Of Cyberspace Trolls and Tolls
turbotodd 100000388Y Visits (503)
I've already begun pulling together receipts and such, and the 1099s have already started showing up via the snail mail. Once upon a time, I thought about trying to figure out a way to "stick it to the man" -- kind of like that exec in the funny new Sprint TV spots -- but there's no sticking it to anyone when you're a single male with no dependents -- it is you who typically gets the sticking.
So, it was with great amusement that I ran across the story on C:NET posing the question as to whether or not virtual assets are taxable.
Now, when I say "virtual assets," I mean just that. In the world of online fantasy gaming -- particularly for what have come to be known as "massively multiplayer online games" (MMOs for short) -- multiplayer games like "Ultima Online" have fomented the creation of entire underground economies in which buyers and sellers trade imaginary goods. In fact, this market is estimated to be worth over $135M on the game Everquest this year alone.
Surely ye jest, Turbo, ye exclaims!
Ney, gaming warmonger. And while it may not have yet gotten the taxman's atte
So, Can I Depreciate That Arctic Ogre Lord?
So what are these potential tax evaders selling? In games like EverQuest, which has an estimated 450,000 subscribers, players are exchanging virtual goods, capabilities, and even skill levels worth real money (i.e., you can buy from someone else the acquired skill level that they spent several hours' attaining so that you can quickly jump into a higher level of the game).
Julian Dibbell, author of a recent article on the subject of virtual taxation in "Legal Affairs" magazine, indicated that he made some $11,000 in 2003 in selling virtual assets via eBay, but explained that his local IRS office was puzzled by the concept when he tried to explain it to them, and that they didn't quite know how to advise him.
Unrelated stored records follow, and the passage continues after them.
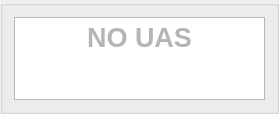
Above: src/ui/UnconnectedUASInfoWidget.ui from mavlink/qgroundcontrol before the change. Below: the same form after it.
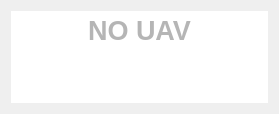
That is the form after the change.

Commit message: updated the looks of Onboard Waypoints window, when no UAV is present. Updated mission Save and Load to use version 120

```diff
--- a/src/ui/UnconnectedUASInfoWidget.ui
+++ b/src/ui/UnconnectedUASInfoWidget.ui
@@ -13,6 +13,9 @@
   <property name="windowTitle">
    <string/>
   </property>
+  <property name="styleSheet">
+   <string notr="true">border:0;</string>
+  </property>
   <property name="title">
    <string/>
   </property>
@@ -45,7 +48,7 @@
 &lt;table border=&quot;0&quot; style=&quot;-qt-table-type: root; margin-top:4px; margin-bottom:4px; margin-left:4px; margin-right:4px;&quot;&gt;
 &lt;tr&gt;
 &lt;td style=&quot;border: none;&quot;&gt;
-&lt;p align=&quot;center&quot; style=&quot; margin-top:0px; margin-bottom:0px; margin-left:0px; margin-right:0px; -qt-block-indent:0; text-indent:0px;&quot;&gt;&lt;span style=&quot; font-size:20pt; font-weight:600; color:#b5b5b5;&quot;&gt;NO UAS&lt;/span&gt;&lt;/p&gt;&lt;/td&gt;&lt;/tr&gt;&lt;/table&gt;&lt;/body&gt;&lt;/html&gt;</string>
+&lt;p align=&quot;center&quot; style=&quot; margin-top:0px; margin-bottom:0px; margin-left:0px; margin-right:0px; -qt-block-indent:0; text-indent:0px;&quot;&gt;&lt;span style=&quot; font-size:20pt; font-weight:600; color:#b5b5b5;&quot;&gt;NO UAV&lt;/span&gt;&lt;/p&gt;&lt;/td&gt;&lt;/tr&gt;&lt;/table&gt;&lt;/body&gt;&lt;/html&gt;</string>
      </property>
     </widget>
    </item>
```
The commit also changes 2 other files.
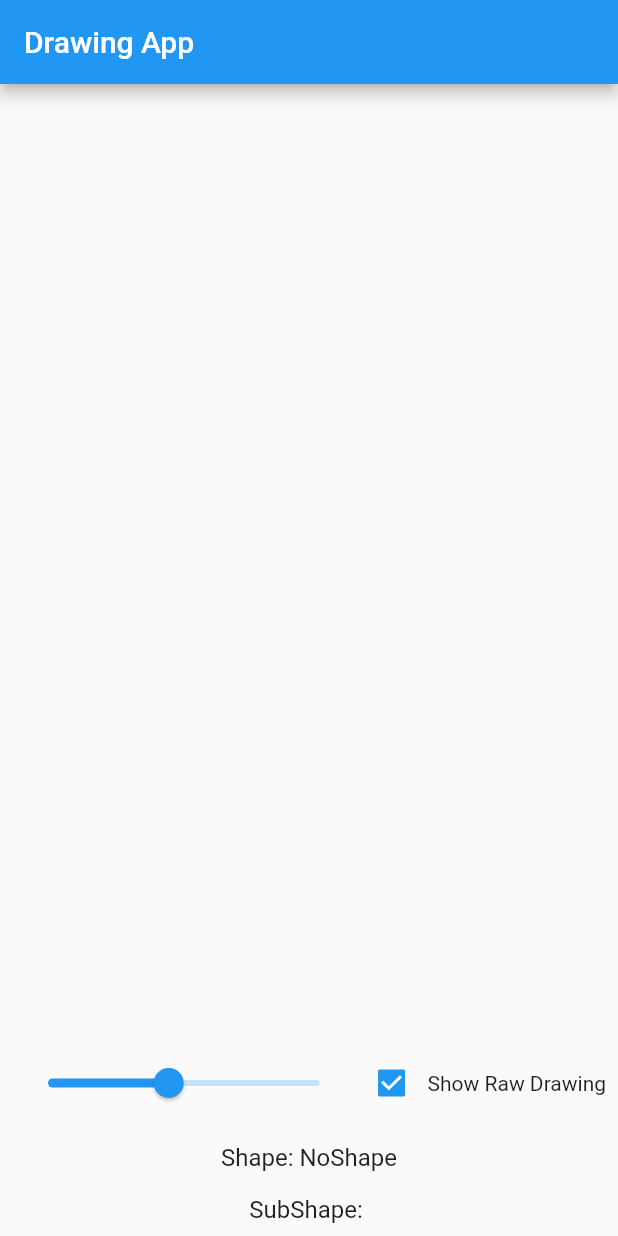
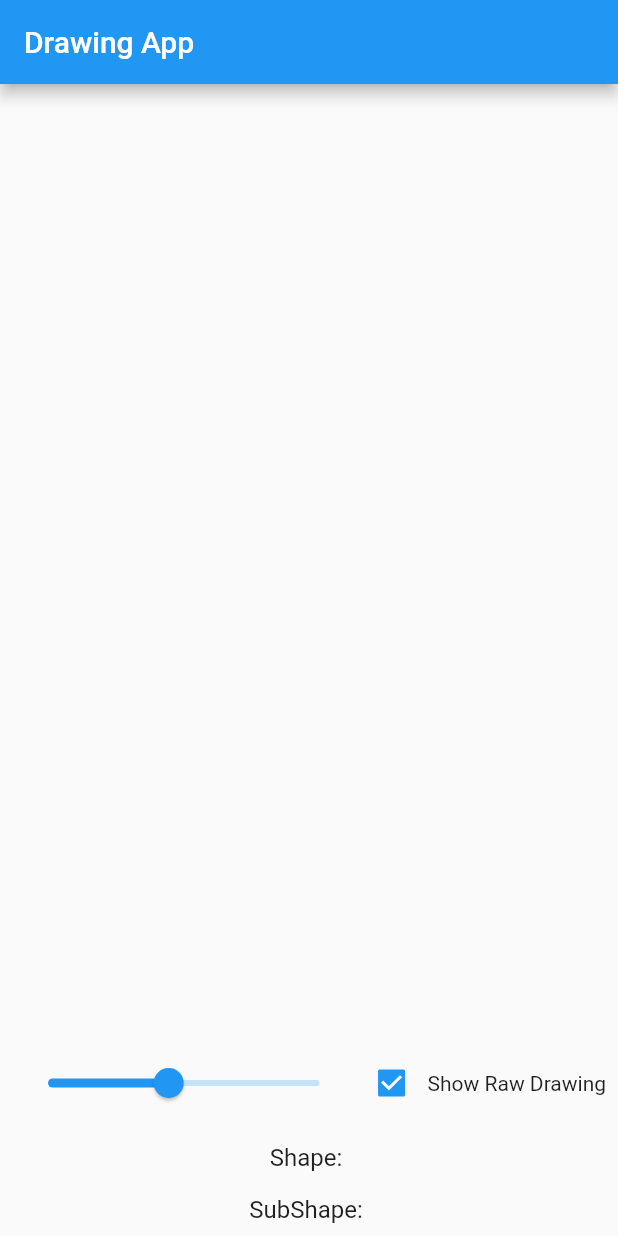
Before and after one commit to anveshreddy21/shape_app, a Flutter app: the screen it shows after launch, on a phone screen of 412 x 824 dp. Run offline on Flutter 3.47's test engine with Material 2 defaults, Android fonts, the light colour scheme and no system bars.

Commit message:
modified:   lib/main.dart

```diff
--- a/lib/main.dart
+++ b/lib/main.dart
@@ -127,7 +127,7 @@ class _MyHomePageState extends State<MyHomePage> {
             Padding(
               padding: const EdgeInsets.symmetric(vertical: 8.0),
               child: Text(
-                'Shape: ${shape['shape'] ?? 'NoShape'}',
+                'Shape: ${shape['shape'] ?? ''}',
                 style: Theme.of(context).textTheme.titleMedium,
               ),
             ),
```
My take? With the total GDP for the MMO marketplace being an estimated $800M this year alone, it's only a matter of time before someone at the IRS figures out how to initiate an audit on the ogres.